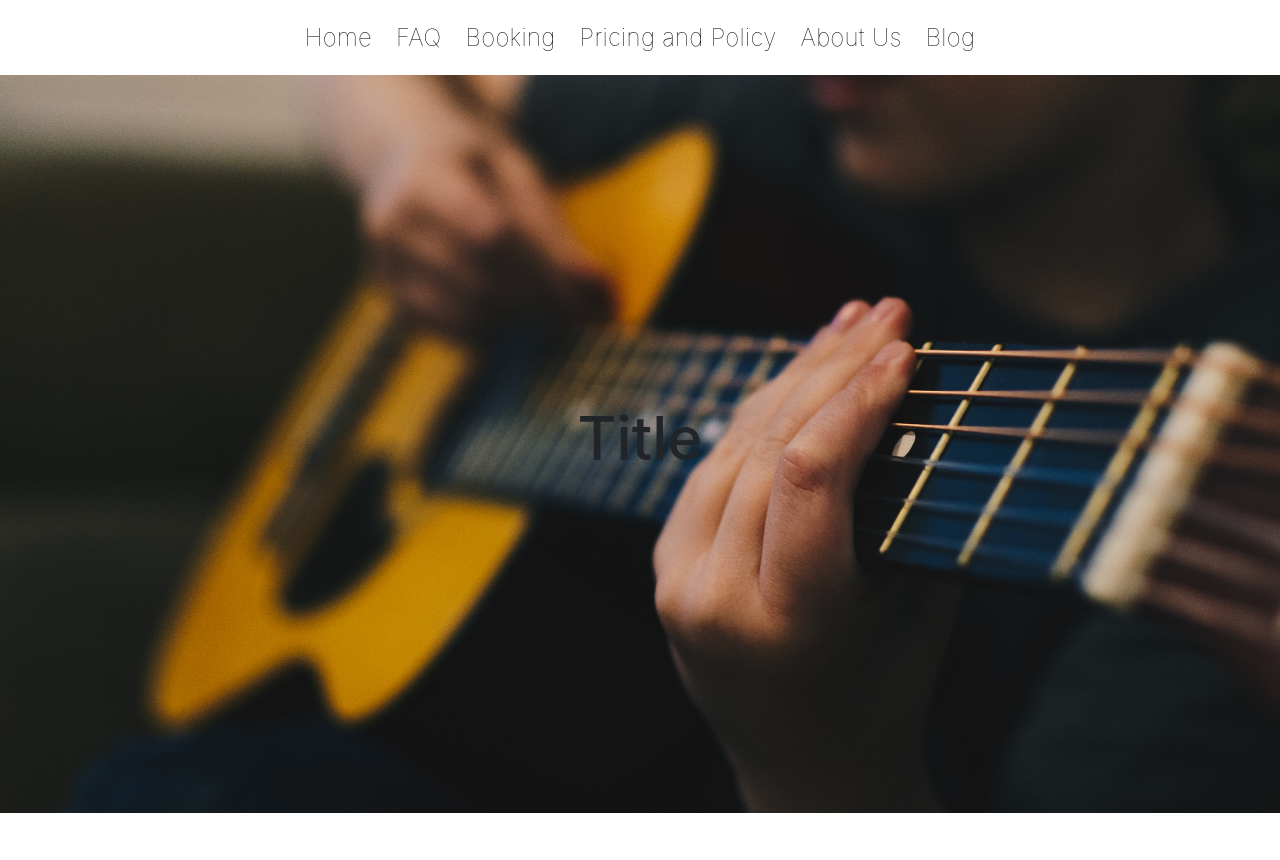
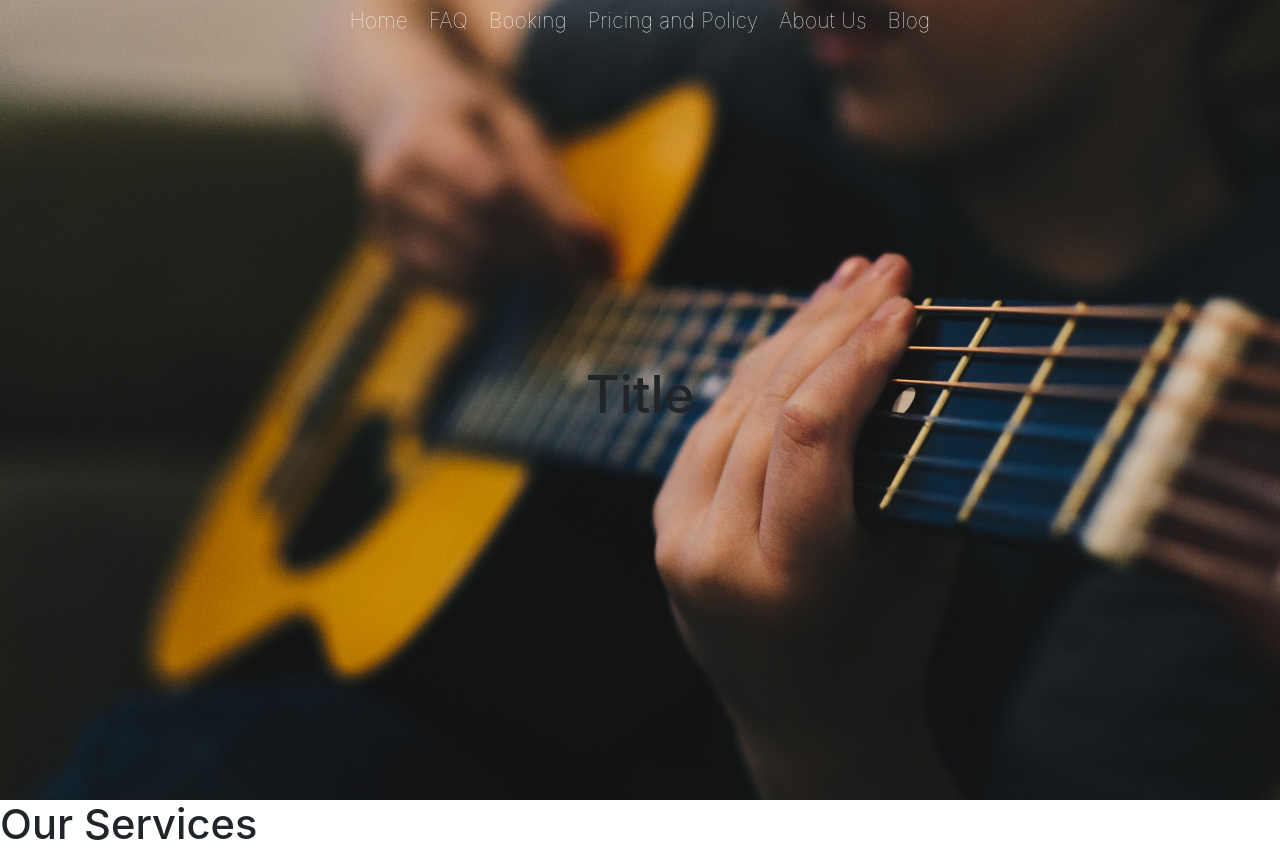
Before and after one commit to manuelreneduran/guitar4kids, a Gatsby site: page / in a window 1280 px wide. Before the commit the page ends 813 px from the top, so only its background shows below. Built offline with nearby package versions, Linux system fonts and the light colour scheme; Gatsby itself is replaced by a stand-in of ours.

Commit message:
nav link color is white

```diff
--- /dev/null
+++ b/src/components/NavBar.js
@@ -0,0 +1,63 @@
+import React from "react"
+import Navbar from "react-bootstrap/Navbar"
+import Nav from "react-bootstrap/Nav"
+const NavBar = ({ home }) => {
+  return (
+    <Navbar
+      className="navigation justify-content-end"
+      collapseOnSelect
+      expand="sm"
+    >
+      <Navbar.Toggle aria-controls="responsive-navbar-nav" />
+      <Navbar.Collapse id="responsive-navbar-nav">
+        <Nav className="ml-auto mr-auto">
+          <Nav.Link
+            className="navigation__link"
+            style={home ? { color: "white" } : { color: "black" }}
+            href="#Home"
+          >
+            Home
+          </Nav.Link>
+          <Nav.Link
+            className="navigation__link"
+            style={home ? { color: "white" } : { color: "black" }}
+            style={home ? { color: "white" } : { color: "black" }}
+            href="#FAQ"
+          >
+            FAQ
+          </Nav.Link>
+          <Nav.Link
+            className="navigation__link"
+            style={home ? { color: "white" } : { color: "black" }}
+            href="#Booking"
+          >
+            Booking
+          </Nav.Link>
+          <Nav.Link
+            className="navigation__link"
+            style={home ? { color: "white" } : { color: "black" }}
+            href="#Pricing-and-Policy"
+          >
+            Pricing and Policy
+          </Nav.Link>
+          <Nav.Link
+            className="navigation__link"
+            style={home ? { color: "white" } : { color: "black" }}
+            href="#About-Us"
+          >
+            About Us
+          </Nav.Link>
+          <Nav.Link
+            className="navigation__link"
+            style={home ? { color: "white" } : { color: "black" }}
+            href="#Blog"
+          >
+            Blog
+          </Nav.Link>
+        </Nav>
+      </Navbar.Collapse>
+    </Navbar>
+  )
+}
+
+export default NavBar
--- a/src/components/layout.js
+++ b/src/components/layout.js
@@ -1,9 +1,9 @@
 import React from "react"
-import NavBar from "../containers/NavBar"
+import NavBar from "./NavBar"
 import PropTypes from "prop-types"
 import { useStaticQuery, graphql } from "gatsby"
 import "../scss/main.scss"
-const Layout = ({ children }) => {
+const Layout = ({ children, home }) => {
   const data = useStaticQuery(graphql`
     query SiteTitleQuery {
       site {
@@ -17,7 +17,7 @@ const Layout = ({ children }) => {
   return (
     <>
       {/* <Header siteTitle={data.site.siteMetadata.title} /> */}
-      <NavBar />
+      <NavBar home={home} />
       <main>{children}</main>
     </>
   )
--- a/src/containers/NavBar.js
+++ /dev/null
@@ -1,38 +0,0 @@
-import React from "react"
-import Navbar from "react-bootstrap/Navbar"
-import Nav from "react-bootstrap/Nav"
-const NavBar = () => {
-  return (
-    <Navbar
-      className="navigation justify-content-end"
-      collapseOnSelect
-      expand="sm"
-    >
-      <Navbar.Toggle aria-controls="responsive-navbar-nav" />
-      <Navbar.Collapse id="responsive-navbar-nav">
-        <Nav className="ml-auto mr-auto">
-          <Nav.Link className="navigation__link" href="#Home">
-            Home
-          </Nav.Link>
-          <Nav.Link className="navigation__link" href="#FAQ">
-            FAQ
-          </Nav.Link>
-          <Nav.Link className="navigation__link" href="#Booking">
-            Booking
-          </Nav.Link>
-          <Nav.Link className="navigation__link" href="#Pricing-and-Policy">
-            Pricing and Policy
-          </Nav.Link>
-          <Nav.Link className="navigation__link" href="#About-Us">
-            About Us
-          </Nav.Link>
-          <Nav.Link className="navigation__link" href="#Blog">
-            Blog
-          </Nav.Link>
-        </Nav>
-      </Navbar.Collapse>
-    </Navbar>
-  )
-}
-
-export default NavBar
--- a/src/pages/index.js
+++ b/src/pages/index.js
@@ -3,13 +3,15 @@ import { graphql } from "gatsby"
 import Hero from "../components/Hero"
 import Layout from "../components/layout"
 import SEO from "../components/seo"
+import Services from "../sections/home/Services"
 
 export default ({ data }) => (
-  <Layout>
+  <Layout home={true}>
     <SEO title="Home" description="This is a description" />
     <Hero home={true} img={data.defaultBcg.childImageSharp.fluid}>
       <h1>Title</h1>
     </Hero>
+    <Services />
   </Layout>
 )
 
--- a/src/scss/base/_base.scss
+++ b/src/scss/base/_base.scss
@@ -17,16 +17,16 @@ html {
   }
   @include respond(tab-port) {
     // width < 900?
-    font-size: 1.2rem; //1 rem = 8px, 8/16 = 50%
+    font-size: 1.15rem; //1 rem = 8px, 8/16 = 50%
   }
 
   @include respond(tab-land) {
     // width < 1200?
-    font-size: 1.5rem; //1 rem = 9px, 9/16 = 50%
+    font-size: 1.3rem; //1 rem = 9px, 9/16 = 50%
   }
 
   @include respond(big-desktop) {
-    font-size: 1.5rem; //1rem = 12, 12/16
+    font-size: 1.3rem; //1rem = 12, 12/16
   }
 }
 
--- a/src/scss/components/_hero.scss
+++ b/src/scss/components/_hero.scss
@@ -5,8 +5,9 @@
   display: flex;
   justify-content: center;
   align-items: center;
+  margin-top: -2em;
 
   &__home {
-    min-height: calc(100vh - 62px);
+    min-height: calc(100vh);
   }
 }
--- a/src/scss/layout/_navigation.scss
+++ b/src/scss/layout/_navigation.scss
@@ -1,4 +1,6 @@
 .navigation {
+  z-index: 1;
+  height: 2em;
   &__link {
     font-style: normal;
     font-weight: 100;
@@ -6,7 +8,6 @@
     letter-spacing: 0.0120588em;
   }
   .nav-link {
-    color: $color-black !important;
     display: flex;
     flex-direction: row;
     justify-content: flex-end;
--- /dev/null
+++ b/src/sections/home/Services.js
@@ -0,0 +1,11 @@
+import React from "react"
+
+const Services = () => {
+  return (
+    <div>
+      <h2>Our Services</h2>
+    </div>
+  )
+}
+
+export default Services
```
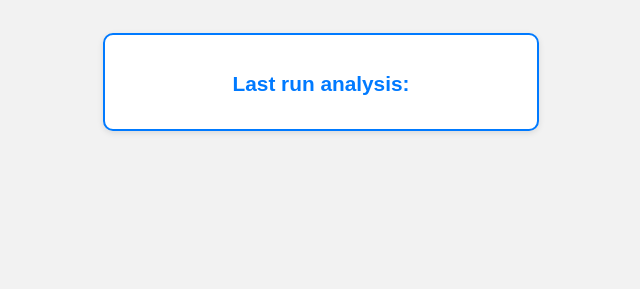
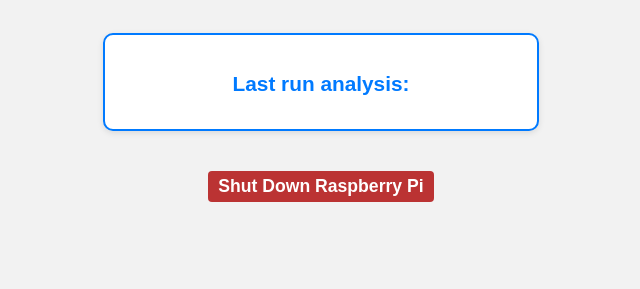
Before and after one commit to ludwigjakob/smart_kip_web_app, a Flask app: page /analysis in a window 1280 px wide. Shown: the part 291-580 px from the top of the page, without its empty margins (319-959 px from the left). Run offline with Flask 3, Linux system fonts and the light colour scheme; data that the repository does not hold is empty.

Commit message:
Shutdown button

```diff
--- /dev/null
+++ b/static/shutdown.js
@@ -0,0 +1,39 @@
+function openShutdownConfirm() {
+  const popup = document.createElement("div");
+  popup.id = "shutdown-popup";
+  popup.style.position = "fixed";
+  popup.style.top = "0";
+  popup.style.left = "0";
+  popup.style.width = "100%";
+  popup.style.height = "100%";
+  popup.style.background = "rgba(0,0,0,0.5)";
+  popup.style.display = "flex";
+  popup.style.alignItems = "center";
+  popup.style.justifyContent = "center";
+  popup.style.zIndex = "9999";
+
+  popup.innerHTML = `
+    <div style="background: white; padding: 20px; border-radius: 8px; text-align: center;">
+      <h3>Shut down Raspberry Pi?</h3>
+      <p>Are you sure you want to shut down?</p>
+      <button id="shutdown-yes" class="mode-button" style="margin-right: 10px;">Yes</button>
+      <button id="shutdown-no" class="mode-button">No</button>
+    </div>
+  `;
+
+  document.body.appendChild(popup);
+
+  document.getElementById("shutdown-yes").onclick = shutdownPi;
+  document.getElementById("shutdown-no").onclick = () => popup.remove();
+}
+
+async function shutdownPi() {
+  try {
+    await fetch("http://192.168.178.88:8080/shutdown", { method: "POST" });
+    alert("The Raspberry Pi is shutting down now.");
+  } catch (err) {
+    alert("Error while shutting down: " + err);
+  }
+
+  document.getElementById("shutdown-popup").remove();
+}
--- a/templates/analysis.html
+++ b/templates/analysis.html
@@ -41,6 +41,15 @@
   updateStatus();
   </script>
 
+  <!-- SHUTDOWN BUTTON -->
+  <div id="shutdown-footer" style="margin-top: 40px; text-align: center;">
+    <button onclick="openShutdownConfirm()" class="mode-button" style="background-color: #b33; color: white;">
+      Shut Down Raspberry Pi
+    </button>
+  </div>
+
+  <!-- CENTRAL SHUTDOWN LOGIC -->
+  <script src="/static/shutdown.js"></script>
 
 </body>
 </html>
```
Also changed, not shown: templates/config.html (+11 -0 lines), templates/index.html (+9 -0 lines).
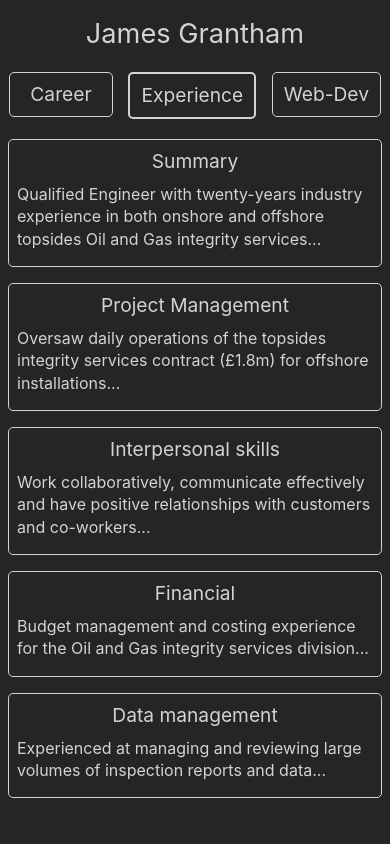
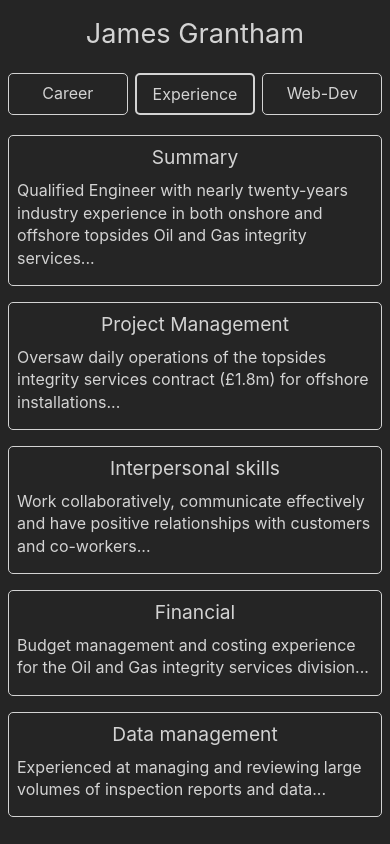
Before and after one commit to jrgrantham/james-grantham, a React (Create React App) app: page /professional in a window 390 px wide. Built offline with nearby package versions, Linux system fonts and the light colour scheme.

Commit message:
Modified responsive styling on professional buttons

```diff
--- a/src/data/experience.js
+++ b/src/data/experience.js
@@ -1,9 +1,10 @@
 export const experience = [
   {
     title: 'Summary',
-    introduction: 'Qualified Engineer with twenty-years industry experience in both onshore and offshore topsides Oil and Gas integrity services.',
+    introduction: 'Qualified Engineer with nearly twenty-years industry experience in both onshore and offshore topsides Oil and Gas integrity services.',
     contents: [
       'Competent at guiding and leading others, managing work loads, handling objections and conflict resolution, an effective communicator with the ability to adapt and thrive in many work environments.',
+
       'Generally office based but not afraid to get hands dirty on site. Worked on projects in a variety of different process stages, from oil rigs, oil tankers, onshore gas terminals and bulk storage tanks.'
     ],
     display: false
--- a/src/index.css
+++ b/src/index.css
@@ -92,6 +92,11 @@ video {
 html {
   height: 100%;
   background-color: #252525;
+  box-sizing: border-box;
+}
+
+*, *:before, *:after {
+  box-sizing: inherit;
 }
 
 /* HTML5 display-role reset for older browsers */
--- a/src/views/Professional.jsx
+++ b/src/views/Professional.jsx
@@ -44,16 +44,15 @@ export default function Professional() {
 
       <ButtonContainer>
         {categoryButtons.map((title, index) => (
-          <div
+          <StyledButton
+            className={selected === title ? "selected" : null}
             key={index}
             onClick={() => {
               setCategory(title, index);
             }}
           >
-            <h5 className={selected===title ? "selected" : null}>
             {title}
-            </h5>
-          </div>
+          </StyledButton>
         ))}
       </ButtonContainer>
 
@@ -70,11 +69,11 @@ export default function Professional() {
             {article.display ? "" : ".."}
           </p>
           {article.display ? (
-            <div>
+            <>
               {article.contents.map((content, index) => (
                 <p key={index}>{content}</p>
               ))}
-            </div>
+            </>
           ) : (
             ""
           )}
@@ -87,39 +86,44 @@ export default function Professional() {
 const StyledProfessional = styled.div`
   margin-bottom: 50px
   color: lightgrey
-
   h3 {
     color: lightgrey
     margin: 15px;
   }
 `;
 const ButtonContainer = styled.div`
+  margin: 1rem 0.5rem
   display: flex
   flex-direction: column;
-
-  @media (min-width: 370px) {
-    flex-direction: row;
-    justify-content: space-evenly
-  }
+  // border: 0.5px solid lightgrey
+  // border-radius: 5px
 
   .selected {
     border: 2px solid lightgrey
   }
 
-  h5 {
-    margin: 0.25rem 0.4rem
-    padding: .5rem .7rem
+  @media (min-width: 370px) {
+    flex-direction: row;
+    justify-content: space-between
+  }
+
+  @media (min-width: 550px) {
+    margin: 1rem 1rem
+    justify-content: space-evenly
+
+  }
+`;
+
+const StyledButton = styled.div`
+  margin: 0.25rem 0
+  padding: .5rem 0
   border: 0.5px solid lightgrey
   border-radius: 5px
   cursor: pointer
 
   @media (min-width: 370px) {
-      min-width: 80px
-    }
-
-    @media (min-width: 550px) {
-      width: 120px
-    }
+    width: 32%
+    max-width: 150px
   }
 `;
 
```
Lines whose indentation alone changed are shown as unchanged.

§ **Task description**:
Scan the records above and report every line with the string "data".

§ **Expected answer**:
   const data = useStaticQuery(graphql`
       {/* <Header siteTitle={data.site.siteMetadata.title} /> */}
 export default ({ data }) => (
     <Hero home={true} img={data.defaultBcg.childImageSharp.fluid}>
Before and after one commit to ludwigjakob/smart_kip_web_app, a Flask app: page /analysis in a window 1280 px wide. Shown: the part 291-580 px from the top of the page, without its empty margins (319-959 px from the left). Run offline with Flask 3, Linux system fonts and the light colour scheme; data that the repository does not hold is empty.
--- a/src/data/experience.js
+++ b/src/data/experience.js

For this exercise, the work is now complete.